* [Extracted records]:
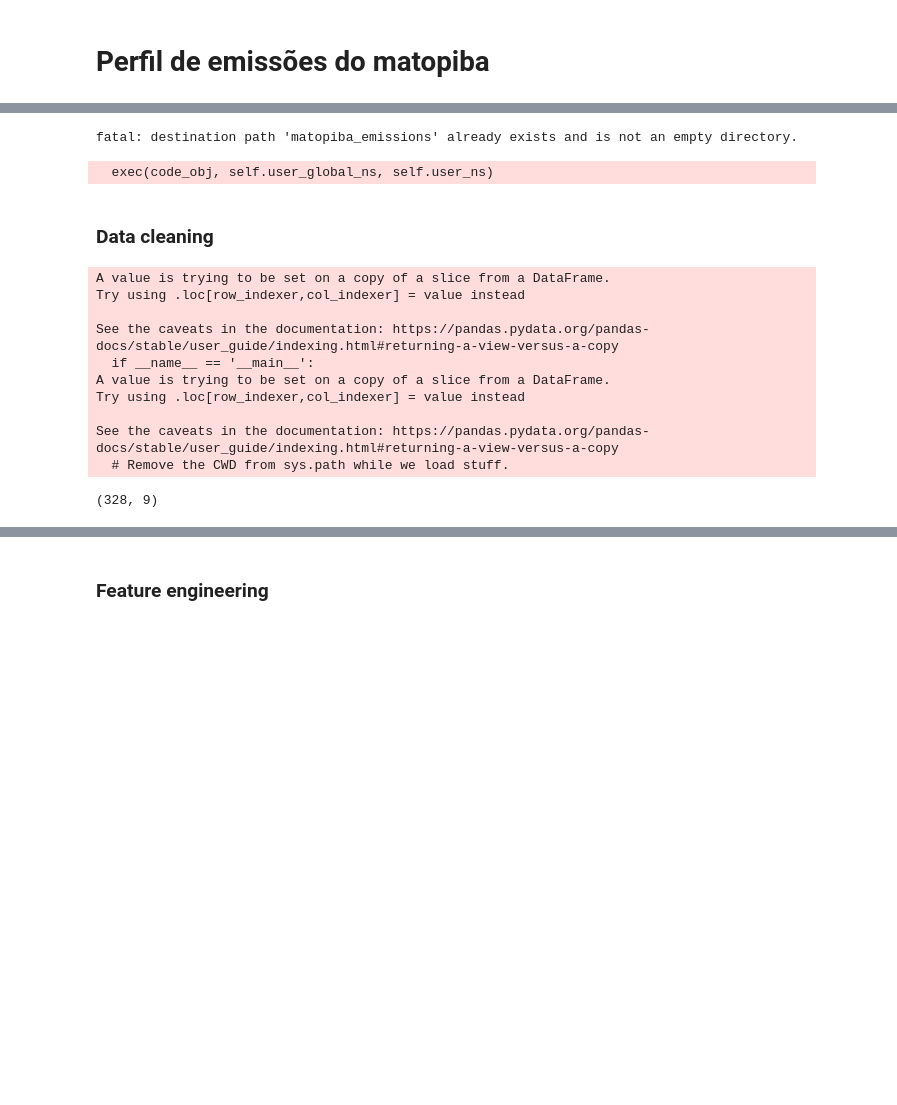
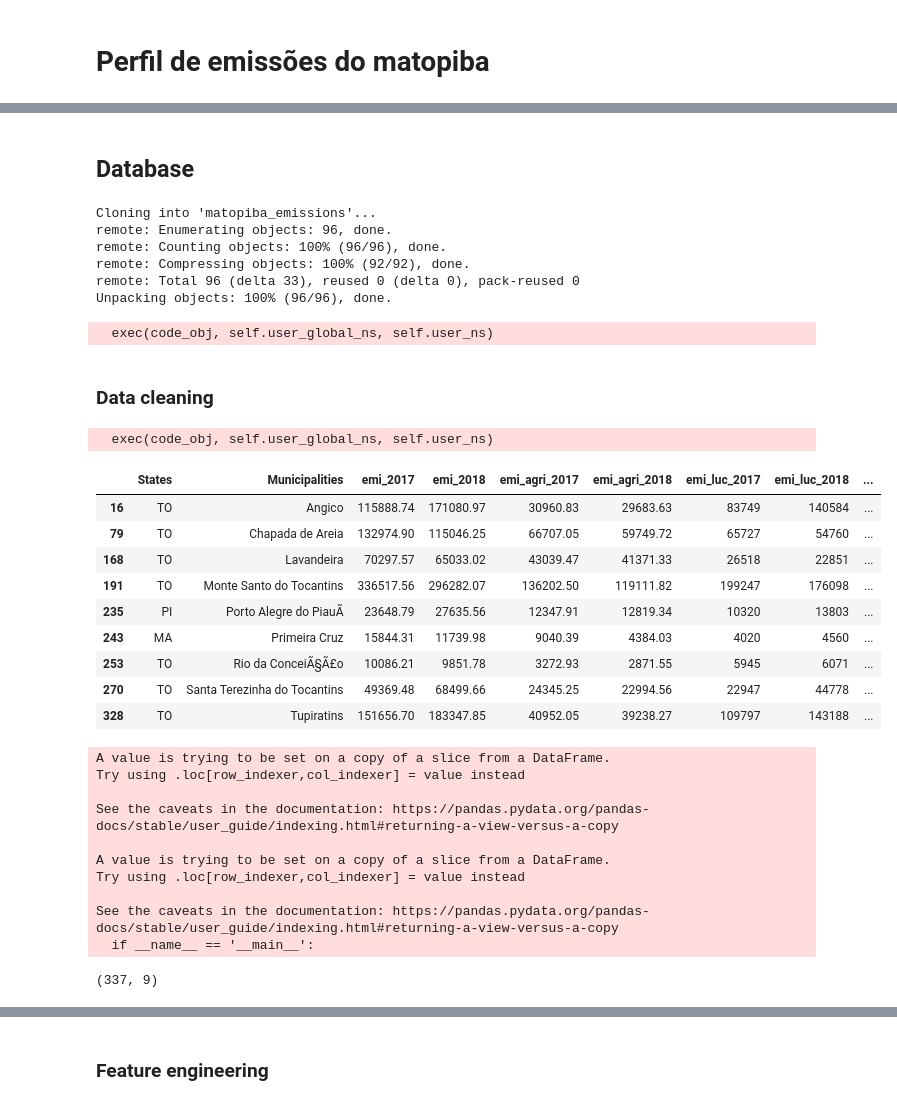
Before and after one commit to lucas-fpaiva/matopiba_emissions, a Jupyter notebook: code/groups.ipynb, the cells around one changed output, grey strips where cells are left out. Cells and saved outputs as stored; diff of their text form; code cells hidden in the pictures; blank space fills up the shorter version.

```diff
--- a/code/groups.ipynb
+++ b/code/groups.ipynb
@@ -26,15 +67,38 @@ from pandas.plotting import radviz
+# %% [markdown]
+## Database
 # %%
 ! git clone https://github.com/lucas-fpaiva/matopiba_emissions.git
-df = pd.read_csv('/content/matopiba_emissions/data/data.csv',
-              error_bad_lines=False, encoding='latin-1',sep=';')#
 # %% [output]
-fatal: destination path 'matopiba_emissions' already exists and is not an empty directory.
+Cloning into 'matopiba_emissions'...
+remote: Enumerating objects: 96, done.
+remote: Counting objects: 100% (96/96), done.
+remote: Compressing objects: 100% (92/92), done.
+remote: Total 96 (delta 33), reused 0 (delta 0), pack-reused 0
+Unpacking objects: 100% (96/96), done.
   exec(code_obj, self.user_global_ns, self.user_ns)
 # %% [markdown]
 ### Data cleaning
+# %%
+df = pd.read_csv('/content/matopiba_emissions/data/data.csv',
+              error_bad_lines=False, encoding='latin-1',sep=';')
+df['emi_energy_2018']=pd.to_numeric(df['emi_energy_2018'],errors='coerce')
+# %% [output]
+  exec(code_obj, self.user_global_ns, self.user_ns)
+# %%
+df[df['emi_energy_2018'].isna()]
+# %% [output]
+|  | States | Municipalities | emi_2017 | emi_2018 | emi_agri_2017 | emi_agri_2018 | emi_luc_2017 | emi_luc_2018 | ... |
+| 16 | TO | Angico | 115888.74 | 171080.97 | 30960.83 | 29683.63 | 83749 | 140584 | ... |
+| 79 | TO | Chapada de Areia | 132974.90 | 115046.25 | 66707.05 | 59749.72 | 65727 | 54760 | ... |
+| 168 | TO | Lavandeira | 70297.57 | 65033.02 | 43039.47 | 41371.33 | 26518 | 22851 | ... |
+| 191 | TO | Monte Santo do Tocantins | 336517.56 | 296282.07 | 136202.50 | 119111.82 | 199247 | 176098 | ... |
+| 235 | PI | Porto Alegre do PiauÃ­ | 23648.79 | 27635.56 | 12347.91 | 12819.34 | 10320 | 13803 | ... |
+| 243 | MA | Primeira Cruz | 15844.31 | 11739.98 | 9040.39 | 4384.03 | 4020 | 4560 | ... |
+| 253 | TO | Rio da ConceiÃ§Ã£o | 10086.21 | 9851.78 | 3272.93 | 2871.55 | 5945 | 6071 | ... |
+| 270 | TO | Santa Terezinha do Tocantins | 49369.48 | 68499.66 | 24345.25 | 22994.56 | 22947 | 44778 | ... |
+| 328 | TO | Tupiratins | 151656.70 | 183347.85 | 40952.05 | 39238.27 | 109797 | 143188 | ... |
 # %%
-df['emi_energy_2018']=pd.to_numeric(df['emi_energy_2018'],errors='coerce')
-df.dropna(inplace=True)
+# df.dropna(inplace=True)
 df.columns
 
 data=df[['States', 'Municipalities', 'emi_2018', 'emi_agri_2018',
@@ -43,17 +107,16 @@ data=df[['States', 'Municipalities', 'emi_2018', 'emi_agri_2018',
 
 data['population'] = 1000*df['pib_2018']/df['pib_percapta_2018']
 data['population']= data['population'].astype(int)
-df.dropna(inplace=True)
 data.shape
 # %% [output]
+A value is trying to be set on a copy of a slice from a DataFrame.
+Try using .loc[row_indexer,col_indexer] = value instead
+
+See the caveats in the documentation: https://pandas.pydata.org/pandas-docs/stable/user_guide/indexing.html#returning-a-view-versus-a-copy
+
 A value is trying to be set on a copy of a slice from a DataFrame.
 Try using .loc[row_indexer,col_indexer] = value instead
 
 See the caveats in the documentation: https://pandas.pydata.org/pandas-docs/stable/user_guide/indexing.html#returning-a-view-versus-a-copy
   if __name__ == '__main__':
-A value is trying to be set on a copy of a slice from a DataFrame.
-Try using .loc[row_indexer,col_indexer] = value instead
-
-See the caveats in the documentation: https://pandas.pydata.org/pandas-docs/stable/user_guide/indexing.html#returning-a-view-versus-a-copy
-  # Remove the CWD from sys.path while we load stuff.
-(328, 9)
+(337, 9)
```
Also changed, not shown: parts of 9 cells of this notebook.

* [Task description]:
For the material above, give every line again exactly and leave out the pictures.

* [Answer section]:
Before and after one commit to lucas-fpaiva/matopiba_emissions, a Jupyter notebook: code/groups.ipynb, the cells around one changed output, grey strips where cells are left out. Cells and saved outputs as stored; diff of their text form; code cells hidden in the pictures; blank space fills up the shorter version.

```diff
--- a/code/groups.ipynb
+++ b/code/groups.ipynb
@@ -26,15 +67,38 @@ from pandas.plotting import radviz
+# %% [markdown]
+## Database
 # %%
 ! git clone https://github.com/lucas-fpaiva/matopiba_emissions.git
-df = pd.read_csv('/content/matopiba_emissions/data/data.csv',
-              error_bad_lines=False, encoding='latin-1',sep=';')#
 # %% [output]
-fatal: destination path 'matopiba_emissions' already exists and is not an empty directory.
+Cloning into 'matopiba_emissions'...
+remote: Enumerating objects: 96, done.
+remote: Counting objects: 100% (96/96), done.
+remote: Compressing objects: 100% (92/92), done.
+remote: Total 96 (delta 33), reused 0 (delta 0), pack-reused 0
+Unpacking objects: 100% (96/96), done.
   exec(code_obj, self.user_global_ns, self.user_ns)
 # %% [markdown]
 ### Data cleaning
+# %%
+df = pd.read_csv('/content/matopiba_emissions/data/data.csv',
+              error_bad_lines=False, encoding='latin-1',sep=';')
+df['emi_energy_2018']=pd.to_numeric(df['emi_energy_2018'],errors='coerce')
+# %% [output]
+  exec(code_obj, self.user_global_ns, self.user_ns)
+# %%
+df[df['emi_energy_2018'].isna()]
+# %% [output]
+|  | States | Municipalities | emi_2017 | emi_2018 | emi_agri_2017 | emi_agri_2018 | emi_luc_2017 | emi_luc_2018 | ... |
+| 16 | TO | Angico | 115888.74 | 171080.97 | 30960.83 | 29683.63 | 83749 | 140584 | ... |
+| 79 | TO | Chapada de Areia | 132974.90 | 115046.25 | 66707.05 | 59749.72 | 65727 | 54760 | ... |
+| 168 | TO | Lavandeira | 70297.57 | 65033.02 | 43039.47 | 41371.33 | 26518 | 22851 | ... |
+| 191 | TO | Monte Santo do Tocantins | 336517.56 | 296282.07 | 136202.50 | 119111.82 | 199247 | 176098 | ... |
+| 235 | PI | Porto Alegre do PiauÃ­ | 23648.79 | 27635.56 | 12347.91 | 12819.34 | 10320 | 13803 | ... |
+| 243 | MA | Primeira Cruz | 15844.31 | 11739.98 | 9040.39 | 4384.03 | 4020 | 4560 | ... |
+| 253 | TO | Rio da ConceiÃ§Ã£o | 10086.21 | 9851.78 | 3272.93 | 2871.55 | 5945 | 6071 | ... |
+| 270 | TO | Santa Terezinha do Tocantins | 49369.48 | 68499.66 | 24345.25 | 22994.56 | 22947 | 44778 | ... |
+| 328 | TO | Tupiratins | 151656.70 | 183347.85 | 40952.05 | 39238.27 | 109797 | 143188 | ... |
 # %%
-df['emi_energy_2018']=pd.to_numeric(df['emi_energy_2018'],errors='coerce')
-df.dropna(inplace=True)
+# df.dropna(inplace=True)
 df.columns
 
 data=df[['States', 'Municipalities', 'emi_2018', 'emi_agri_2018',
@@ -43,17 +107,16 @@ data=df[['States', 'Municipalities', 'emi_2018', 'emi_agri_2018',
 
 data['population'] = 1000*df['pib_2018']/df['pib_percapta_2018']
 data['population']= data['population'].astype(int)
-df.dropna(inplace=True)
 data.shape
 # %% [output]
+A value is trying to be set on a copy of a slice from a DataFrame.
+Try using .loc[row_indexer,col_indexer] = value instead
+
+See the caveats in the documentation: https://pandas.pydata.org/pandas-docs/stable/user_guide/indexing.html#returning-a-view-versus-a-copy
+
 A value is trying to be set on a copy of a slice from a DataFrame.
 Try using .loc[row_indexer,col_indexer] = value instead
 
 See the caveats in the documentation: https://pandas.pydata.org/pandas-docs/stable/user_guide/indexing.html#returning-a-view-versus-a-copy
   if __name__ == '__main__':
-A value is trying to be set on a copy of a slice from a DataFrame.
-Try using .loc[row_indexer,col_indexer] = value instead
-
-See the caveats in the documentation: https://pandas.pydata.org/pandas-docs/stable/user_guide/indexing.html#returning-a-view-versus-a-copy
-  # Remove the CWD from sys.path while we load stuff.
-(328, 9)
+(337, 9)
```
Also changed, not shown: parts of 9 cells of this notebook.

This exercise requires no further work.